    In the Glass

    Each variety brings something different to the table. Round, textural Grenache Blanc contributes green apple and white stone fruit flavors; weighty Marsanne adds structure and delicate honeysuckle aromas; russet-colored Roussanne lends intriguing herbal, tea-like notes, and Viognier provides an oily texture and an elegant floral perfume. The flavor of the final wine will depend on the chosen components of the blend and their respective proportions.

    Perfect Pairings

    Since Rhône white blends tend to be fairly full-bodied, they can be quite versatile food pairing wines and can work with light to medium rich meals that might normally be matched with reds. Meatier fish dishes with bold seasoning like grilled swordfish with caper butter or baked, herb-crusted mahi mahi are natural allies for these flavorful wines. Other ideal dishes include roast pork in mustard sauce, poached lobster with beurre blanc, or a rich and savory vegetable quiche. `
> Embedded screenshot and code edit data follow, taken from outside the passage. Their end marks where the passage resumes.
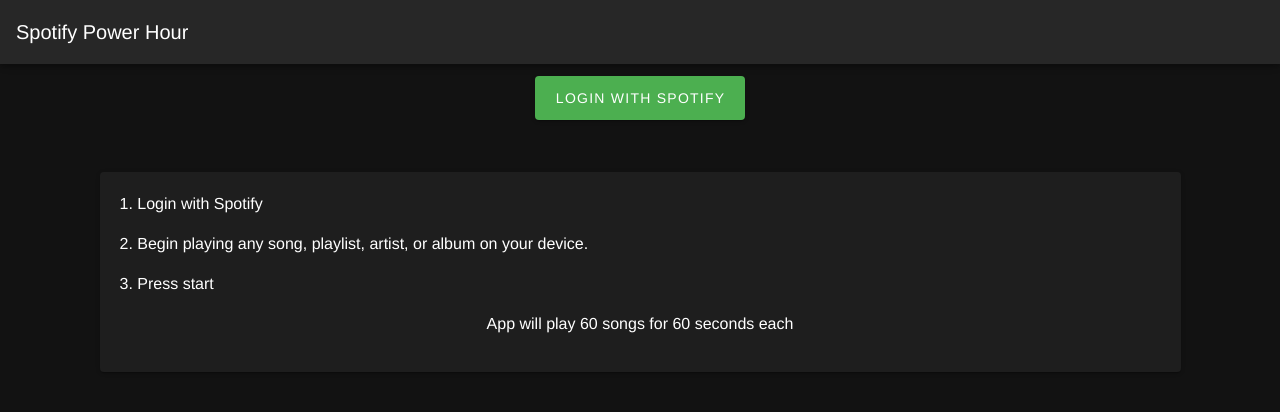
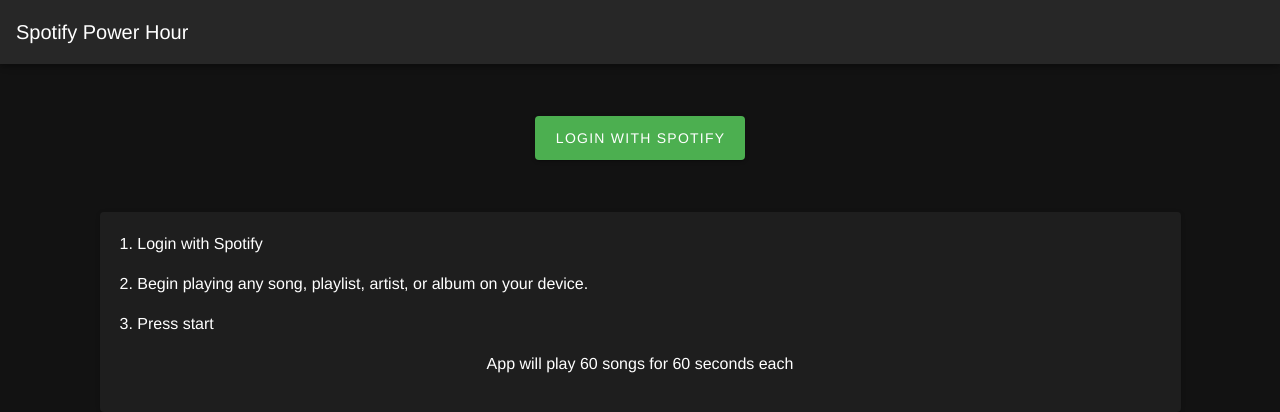
Before and after one commit to tonystonee/Spotty-frontend, a Vue app: page / in a window 1280 px wide. Shown: the top 412 px of the page. Built offline with nearby package versions, Linux system fonts and the light colour scheme.

Commit message:
remove greeting

```diff
--- a/src/components/Player.vue
+++ b/src/components/Player.vue
@@ -18,7 +18,6 @@
     <v-progress-linear v-if="playing" :value="percentage"></v-progress-linear>
     <p>{{this.playing ? 'Playing' : 'Not Playing'}}</p>
 
-    <greeting v-if="loggedIn"></greeting>
     <message :dialog="showMessage" @closeDialog="start"></message>
 </div>
 </template>
@@ -26,7 +25,6 @@
 <script>
 import axios from "axios";
 import { mapGetters } from "vuex";
-import Greeting from '../components/Greeting.vue';
 import Message from '../components/Message.vue';
 export default {
   name: "Player",
@@ -50,7 +48,6 @@
     };
   },
   components: {
-    Greeting,
     Message,
   },
   computed: {
--- a/src/views/Home.vue
+++ b/src/views/Home.vue
@@ -1,6 +1,6 @@
 <template>
   <div class="home">
-    <v-btn large v-if="!loggedIn" @click="login" color="green">Login with Spotify</v-btn>
+    <v-btn class="mt-10" large v-if="!loggedIn" @click="login" color="green">Login with Spotify</v-btn>
 
     <player v-else></player>
 
```
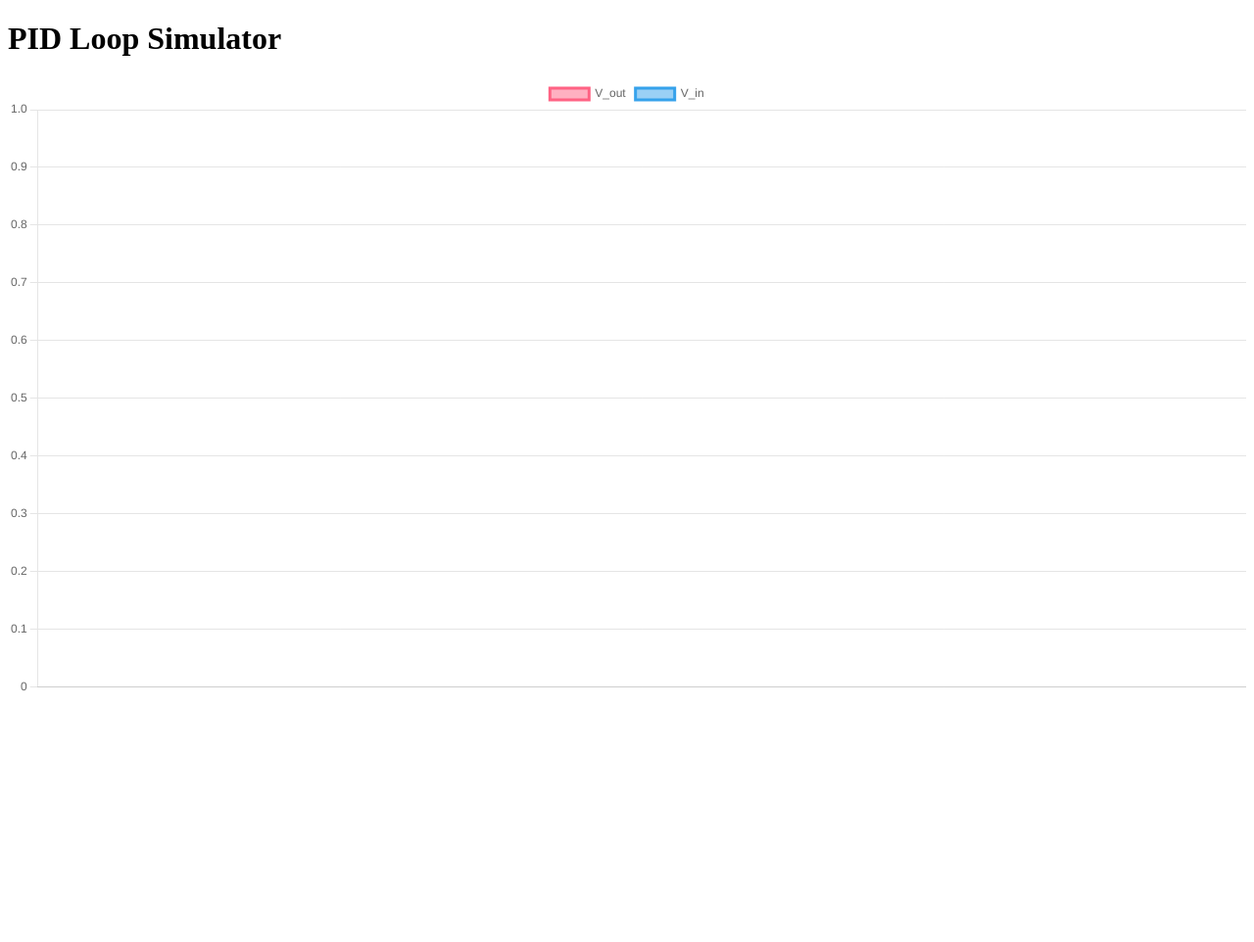
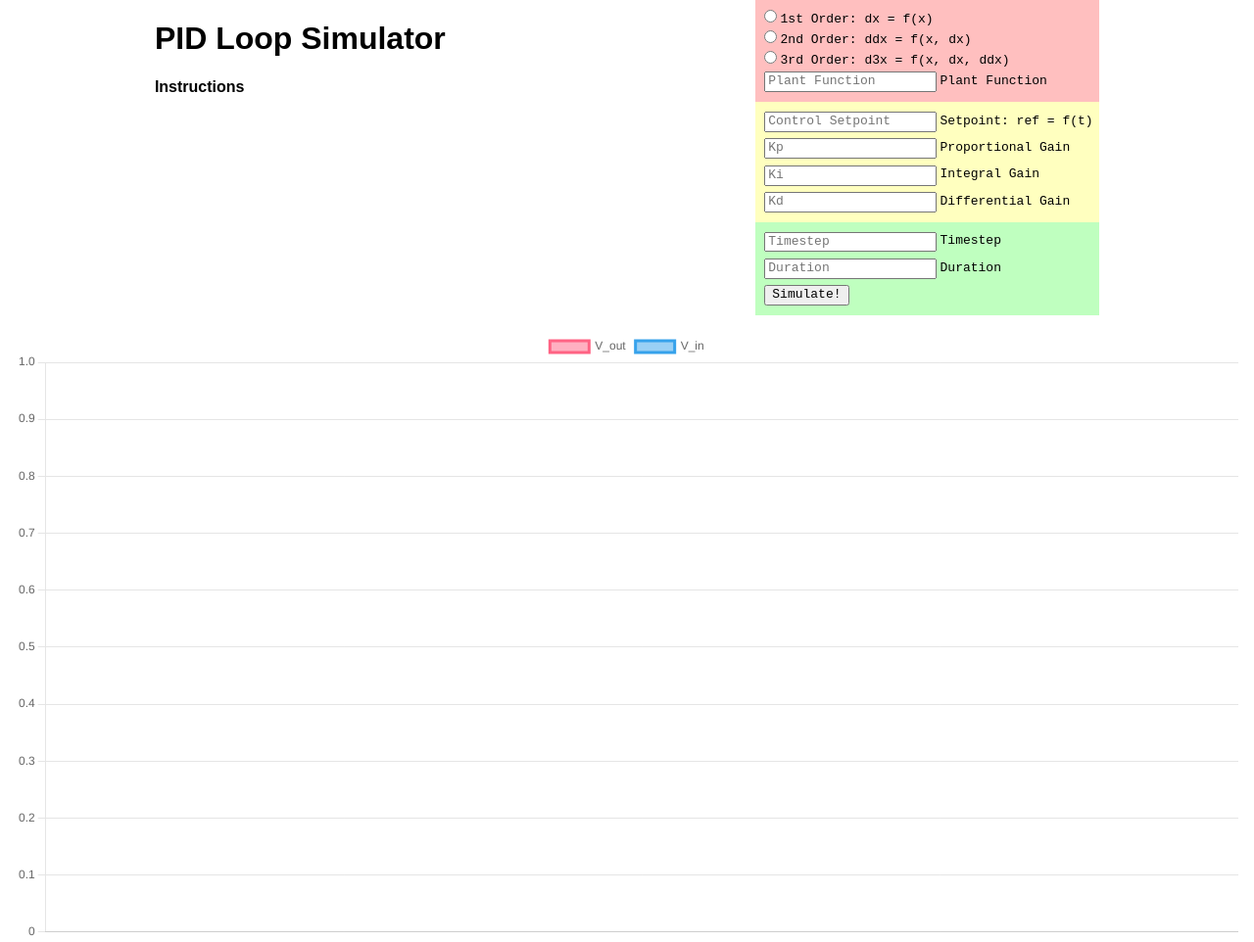
Before and after one commit to nicfv/pid, a website with bundled scripts: page src/index.html in a window 1280 px wide. Shown: the whole page at 98% size. Before the commit the page ends 800 px from the top, so only its background shows below. Built offline with nearby package versions, Linux system fonts and the light colour scheme; what pidloop would draw is missing.

Commit message:
Start to add styling and controls

```diff
--- /dev/null
+++ b/src/css/style.css
@@ -0,0 +1,59 @@
+@import url('https://necolas.github.io/normalize.css/8.0.1/normalize.css');
+
+* {
+    outline: none;
+    box-sizing: border-box;
+    border-collapse: collapse;
+}
+
+html,
+body {
+    height: 100%;
+    background: white;
+    color: black;
+    font-family: sans-serif;
+}
+
+canvas {
+    background: white;
+    margin: 1em;
+}
+
+div#cols {
+    display: flex;
+    justify-content: space-around;
+}
+
+form {
+    max-width: max-content;
+    font-family: monospace;
+}
+
+form div {
+    padding: 0.5em;
+}
+
+form div input {
+    margin: 0.25em;
+}
+
+div#plant {
+    background: rgba(255, 0, 0, 0.25);
+}
+
+div#pidctrl {
+    background: rgba(255, 255, 0, 0.25);
+}
+
+div#sim {
+    background: rgba(0, 255, 0, 0.25);
+}
+
+@media (prefers-color-scheme: dark) {
+
+    html,
+    body {
+        background: black;
+        color: white;
+    }
+}
--- a/src/index.html
+++ b/src/index.html
@@ -3,12 +3,44 @@
 
 <head>
     <title>PID Loop Simulator</title>
+    <meta charset="UTF-8">
+    <meta name="description" content="Simulate a PID (proportional, integral, differential) controller online.">
+    <meta name="author" content="Nicolas Ventura">
+    <meta name="viewport" content="width=device-width, initial-scale=1.0">
+    <link rel="stylesheet" type="text/css" href="css/style.css" />
     <script src="https://cdn.jsdelivr.net/npm/chart.js"></script>
     <script type="module" src="js/app.js"></script>
 </head>
 
 <body>
-    <h1>PID Loop Simulator</h1>
+    <div id="cols">
+        <div>
+            <h1>PID Loop Simulator</h1>
+            <p><b>Instructions</b></p>
+        </div>
+        <form action="javascript:void(0);">
+            <div id="plant" title="Plant Parameters">
+                <input id="first" type="radio" name="order" /><label for="first">1st Order: dx = f(x)</label><br />
+                <input id="second" type="radio" name="order" /><label for="second">2nd Order: ddx = f(x,
+                    dx)</label><br />
+                <input id="third" type="radio" name="order" /><label for="third">3rd Order: d3x = f(x, dx,
+                    ddx)</label><br />
+                <input id="DE" type="text" placeholder="Plant Function" /><label for="DE">Plant Function</label>
+            </div>
+            <div id="pidctrl" title="Controller Parameters">
+                <input id="ref" type="text" placeholder="Control Setpoint" /><label for="ref">Setpoint: ref =
+                    f(t)</label><br />
+                <input id="Kp" type="number" placeholder="Kp" /><label for="dt">Proportional Gain</label><br />
+                <input id="Ki" type="number" placeholder="Ki" /><label for="dt">Integral Gain</label><br />
+                <input id="Kd" type="number" placeholder="Kd" /><label for="dt">Differential Gain</label>
+            </div>
+            <div id="sim" title="Simulation Parameters">
+                <input id="dt" type="number" placeholder="Timestep" /><label for="dt">Timestep</label><br />
+                <input id="tf" type="number" placeholder="Duration" /><label for="tf">Duration</label><br />
+                <input type="button" value="Simulate!" />
+            </div>
+        </form>
+    </div>
     <canvas id="chart"></canvas>
 </body>
 
```
Also changed, not shown: package.json (line endings or trailing spaces).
    Sommelier Secret

    In the Northern Rhône, blends of Marsanne and Roussanne are most common, in the appellations of St.-Joseph, Crozes-Hermitage, Hermitage, and St-Péray (in Condrieu and Château-Grillet, whites are made from Viognier only). The Southern Rhône, on the other hand, has much more variety, with many more permitted grapes including Bourboulenc, Clairette, Picpoul Blanc, and Ugni Blanc.

    CSF94524_1999 Item# 21522